--- Excerpted records Enclosed Below ---

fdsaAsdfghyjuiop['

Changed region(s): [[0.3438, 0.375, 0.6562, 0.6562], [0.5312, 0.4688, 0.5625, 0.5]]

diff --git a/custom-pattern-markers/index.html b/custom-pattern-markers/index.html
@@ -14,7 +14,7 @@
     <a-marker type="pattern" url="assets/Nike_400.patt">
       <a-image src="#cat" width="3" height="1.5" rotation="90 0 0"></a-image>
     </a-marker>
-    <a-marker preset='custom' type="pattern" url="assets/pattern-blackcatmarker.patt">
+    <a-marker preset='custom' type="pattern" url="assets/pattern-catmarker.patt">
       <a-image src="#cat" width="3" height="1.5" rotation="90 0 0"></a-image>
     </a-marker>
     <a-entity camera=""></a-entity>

--- End of Enclosed Excerpted records ---
--- Excerpted records Enclosed Below ---

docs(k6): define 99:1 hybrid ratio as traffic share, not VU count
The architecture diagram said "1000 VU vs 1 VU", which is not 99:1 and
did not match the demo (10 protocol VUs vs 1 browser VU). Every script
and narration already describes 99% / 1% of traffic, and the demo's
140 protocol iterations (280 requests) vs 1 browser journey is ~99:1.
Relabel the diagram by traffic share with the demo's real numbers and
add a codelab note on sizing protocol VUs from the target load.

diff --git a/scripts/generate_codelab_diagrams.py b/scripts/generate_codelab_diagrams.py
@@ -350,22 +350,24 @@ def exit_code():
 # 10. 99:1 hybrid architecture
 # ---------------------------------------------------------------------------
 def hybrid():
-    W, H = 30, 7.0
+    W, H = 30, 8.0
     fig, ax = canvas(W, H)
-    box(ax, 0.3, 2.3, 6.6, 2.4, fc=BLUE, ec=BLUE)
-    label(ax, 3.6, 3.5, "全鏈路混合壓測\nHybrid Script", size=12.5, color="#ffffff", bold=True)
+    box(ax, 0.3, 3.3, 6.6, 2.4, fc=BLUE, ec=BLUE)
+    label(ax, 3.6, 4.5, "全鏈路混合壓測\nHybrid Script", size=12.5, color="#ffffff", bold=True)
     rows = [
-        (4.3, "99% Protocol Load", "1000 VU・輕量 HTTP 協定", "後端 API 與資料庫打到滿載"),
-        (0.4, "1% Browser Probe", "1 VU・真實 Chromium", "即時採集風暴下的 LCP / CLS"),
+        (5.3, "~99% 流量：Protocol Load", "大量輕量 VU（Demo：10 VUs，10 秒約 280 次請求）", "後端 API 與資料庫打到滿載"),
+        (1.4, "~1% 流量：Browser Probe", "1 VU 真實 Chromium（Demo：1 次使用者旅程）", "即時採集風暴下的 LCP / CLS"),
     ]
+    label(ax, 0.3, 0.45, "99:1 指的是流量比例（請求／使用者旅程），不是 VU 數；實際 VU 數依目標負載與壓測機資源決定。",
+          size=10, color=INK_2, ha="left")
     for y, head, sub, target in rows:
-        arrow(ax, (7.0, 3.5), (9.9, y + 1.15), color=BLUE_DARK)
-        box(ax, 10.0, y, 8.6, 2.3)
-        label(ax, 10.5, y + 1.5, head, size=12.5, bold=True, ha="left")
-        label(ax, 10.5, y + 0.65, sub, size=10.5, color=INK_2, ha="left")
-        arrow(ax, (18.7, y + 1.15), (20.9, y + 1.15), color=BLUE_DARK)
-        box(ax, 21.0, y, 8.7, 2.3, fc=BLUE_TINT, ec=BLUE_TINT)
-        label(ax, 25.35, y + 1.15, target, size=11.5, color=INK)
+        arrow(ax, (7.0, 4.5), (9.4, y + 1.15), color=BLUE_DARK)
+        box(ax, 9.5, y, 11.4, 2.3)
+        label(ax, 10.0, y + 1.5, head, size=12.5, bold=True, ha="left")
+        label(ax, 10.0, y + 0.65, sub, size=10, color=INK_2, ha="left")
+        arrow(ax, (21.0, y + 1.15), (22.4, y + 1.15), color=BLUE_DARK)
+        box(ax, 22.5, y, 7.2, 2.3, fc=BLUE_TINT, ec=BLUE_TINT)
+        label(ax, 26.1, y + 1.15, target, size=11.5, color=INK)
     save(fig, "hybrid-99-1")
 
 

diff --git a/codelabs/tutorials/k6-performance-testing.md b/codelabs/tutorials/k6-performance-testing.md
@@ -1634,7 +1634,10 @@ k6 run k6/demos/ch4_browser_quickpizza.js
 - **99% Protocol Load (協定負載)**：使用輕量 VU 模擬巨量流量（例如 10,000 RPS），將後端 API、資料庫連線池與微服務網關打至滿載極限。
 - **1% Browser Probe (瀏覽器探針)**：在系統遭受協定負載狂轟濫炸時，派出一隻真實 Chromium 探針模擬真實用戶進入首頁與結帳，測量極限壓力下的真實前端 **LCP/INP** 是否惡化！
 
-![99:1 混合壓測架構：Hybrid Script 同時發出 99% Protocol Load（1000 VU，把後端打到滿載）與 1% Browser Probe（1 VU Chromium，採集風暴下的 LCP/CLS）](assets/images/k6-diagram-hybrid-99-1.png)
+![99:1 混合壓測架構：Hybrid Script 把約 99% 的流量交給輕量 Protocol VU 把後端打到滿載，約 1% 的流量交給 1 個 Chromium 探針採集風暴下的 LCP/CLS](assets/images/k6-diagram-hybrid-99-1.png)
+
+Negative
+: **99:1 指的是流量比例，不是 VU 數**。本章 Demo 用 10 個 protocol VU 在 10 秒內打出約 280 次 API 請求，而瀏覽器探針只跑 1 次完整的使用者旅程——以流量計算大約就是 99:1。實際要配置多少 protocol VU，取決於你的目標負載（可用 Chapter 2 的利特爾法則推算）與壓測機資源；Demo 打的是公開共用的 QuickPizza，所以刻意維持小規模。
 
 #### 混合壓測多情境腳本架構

--- End of Enclosed Excerpted records ---
--- Excerpted records Enclosed Below ---

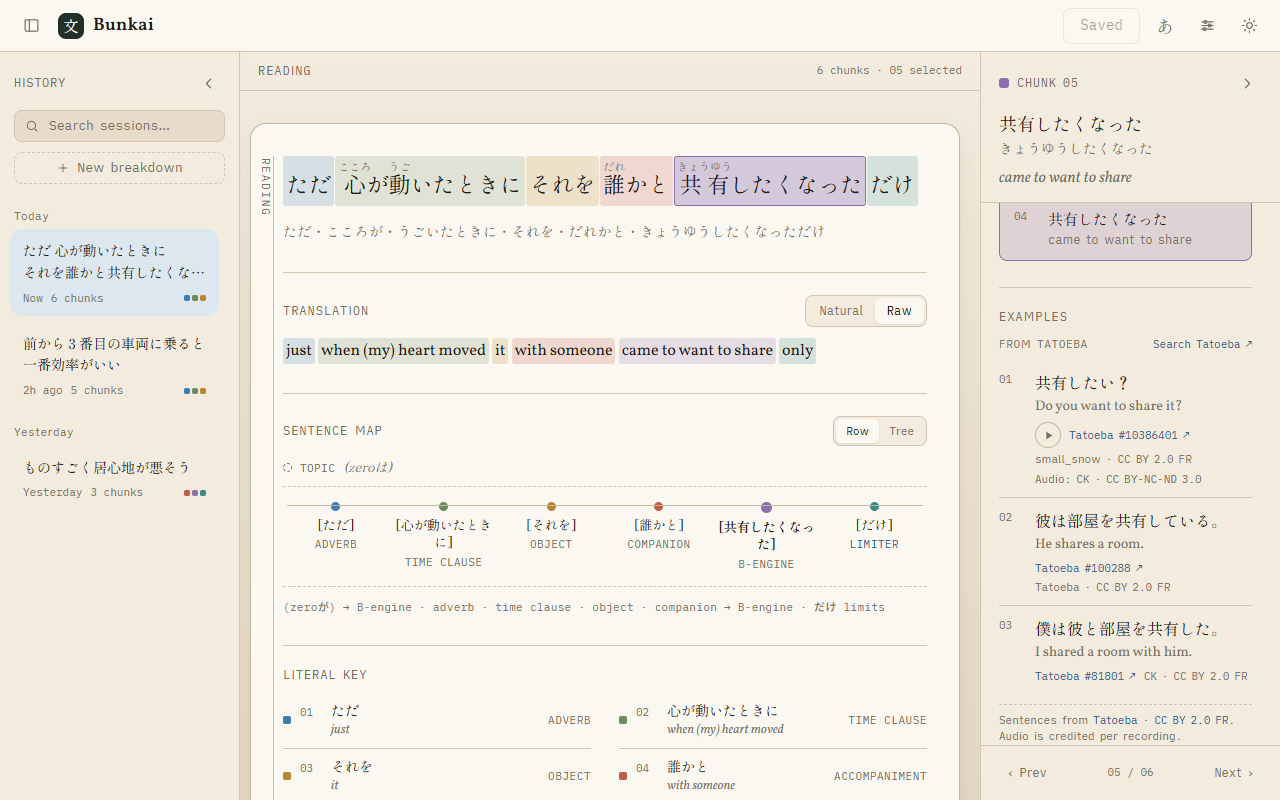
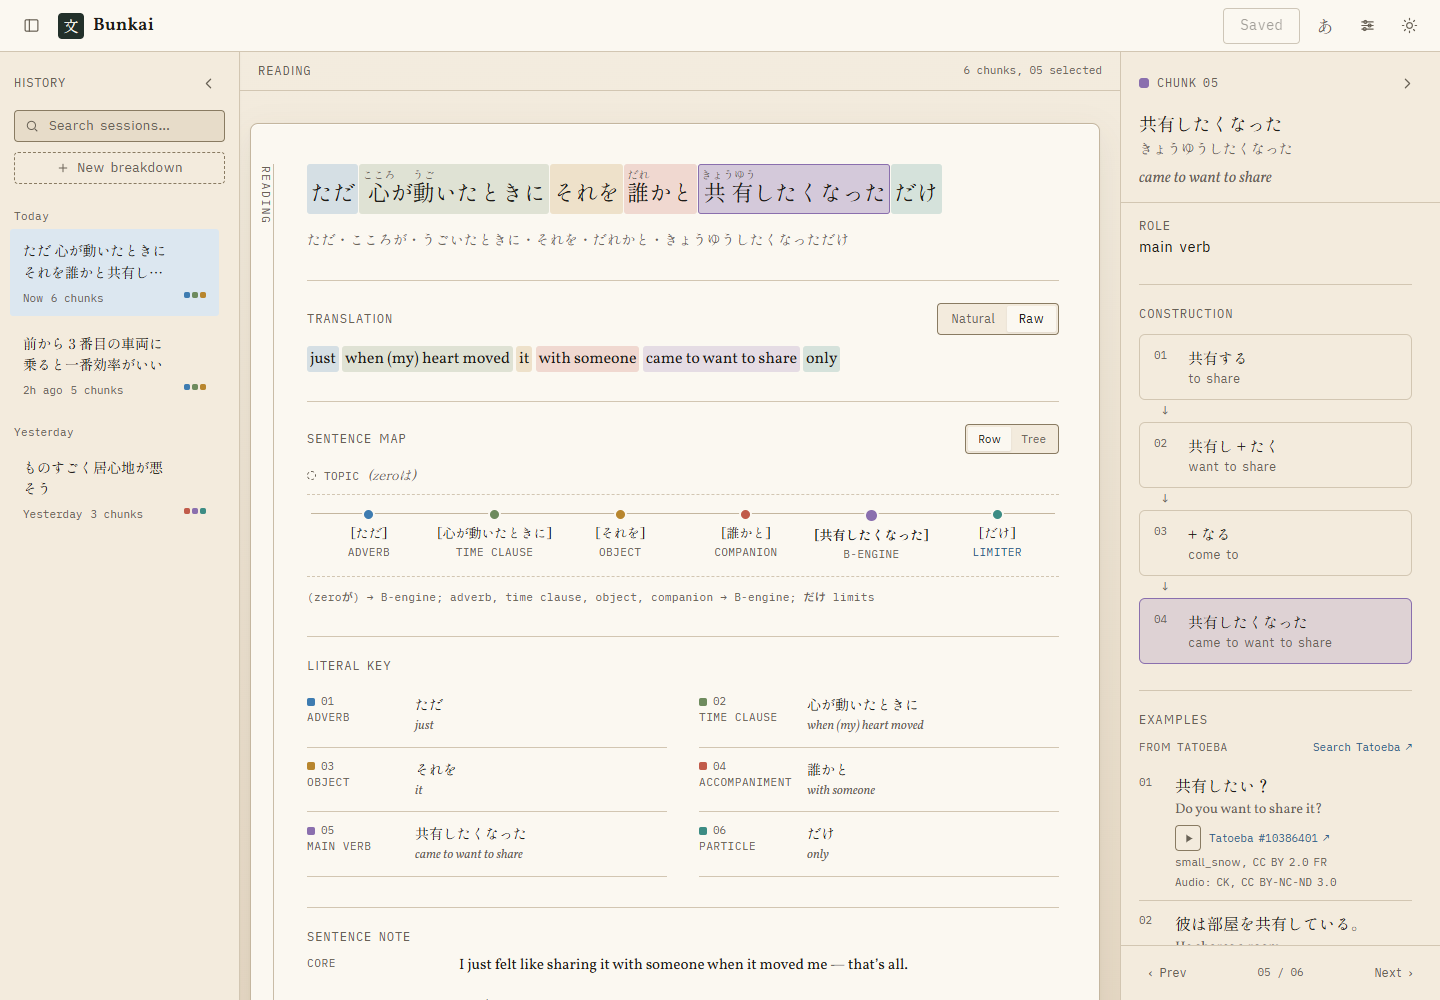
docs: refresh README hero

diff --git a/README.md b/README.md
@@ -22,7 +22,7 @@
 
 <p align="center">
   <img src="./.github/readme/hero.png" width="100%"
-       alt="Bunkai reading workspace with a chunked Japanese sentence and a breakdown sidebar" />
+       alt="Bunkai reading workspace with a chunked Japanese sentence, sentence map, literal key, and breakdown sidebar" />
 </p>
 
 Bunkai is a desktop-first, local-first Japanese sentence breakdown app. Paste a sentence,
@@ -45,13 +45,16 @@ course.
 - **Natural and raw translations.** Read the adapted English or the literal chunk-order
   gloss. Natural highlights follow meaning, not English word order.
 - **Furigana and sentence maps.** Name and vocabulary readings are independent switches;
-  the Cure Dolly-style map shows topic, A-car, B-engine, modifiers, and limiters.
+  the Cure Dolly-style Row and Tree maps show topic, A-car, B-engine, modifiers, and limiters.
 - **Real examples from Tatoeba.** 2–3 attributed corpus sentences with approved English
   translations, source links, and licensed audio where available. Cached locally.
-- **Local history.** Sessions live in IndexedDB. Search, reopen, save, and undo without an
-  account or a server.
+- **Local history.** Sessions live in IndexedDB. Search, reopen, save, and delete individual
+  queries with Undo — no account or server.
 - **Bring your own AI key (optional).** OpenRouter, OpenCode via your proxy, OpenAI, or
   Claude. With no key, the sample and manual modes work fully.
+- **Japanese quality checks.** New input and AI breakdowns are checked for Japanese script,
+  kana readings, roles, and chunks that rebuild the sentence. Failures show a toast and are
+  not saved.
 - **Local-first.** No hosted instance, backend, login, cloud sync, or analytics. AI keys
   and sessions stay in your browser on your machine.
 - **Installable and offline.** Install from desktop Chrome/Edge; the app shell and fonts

--- End of Enclosed Excerpted records ---

Would you please filter the lines above and copy every one that includes "Chromium"?

Task response:
-        (0.4, "1% Browser Probe", "1 VU・真實 Chromium", "即時採集風暴下的 LCP / CLS"),
+        (1.4, "~1% 流量：Browser Probe", "1 VU 真實 Chromium（Demo：1 次使用者旅程）", "即時採集風暴下的 LCP / CLS"),
 - **1% Browser Probe (瀏覽器探針)**：在系統遭受協定負載狂轟濫炸時，派出一隻真實 Chromium 探針模擬真實用戶進入首頁與結帳，測量極限壓力下的真實前端 **LCP/INP** 是否惡化！
-![99:1 混合壓測架構：Hybrid Script 同時發出 99% Protocol Load（1000 VU，把後端打到滿載）與 1% Browser Probe（1 VU Chromium，採集風暴下的 LCP/CLS）](assets/images/k6-diagram-hybrid-99-1.png)
+![99:1 混合壓測架構：Hybrid Script 把約 99% 的流量交給輕量 Protocol VU 把後端打到滿載，約 1% 的流量交給 1 個 Chromium 探針採集風暴下的 LCP/CLS](assets/images/k6-diagram-hybrid-99-1.png)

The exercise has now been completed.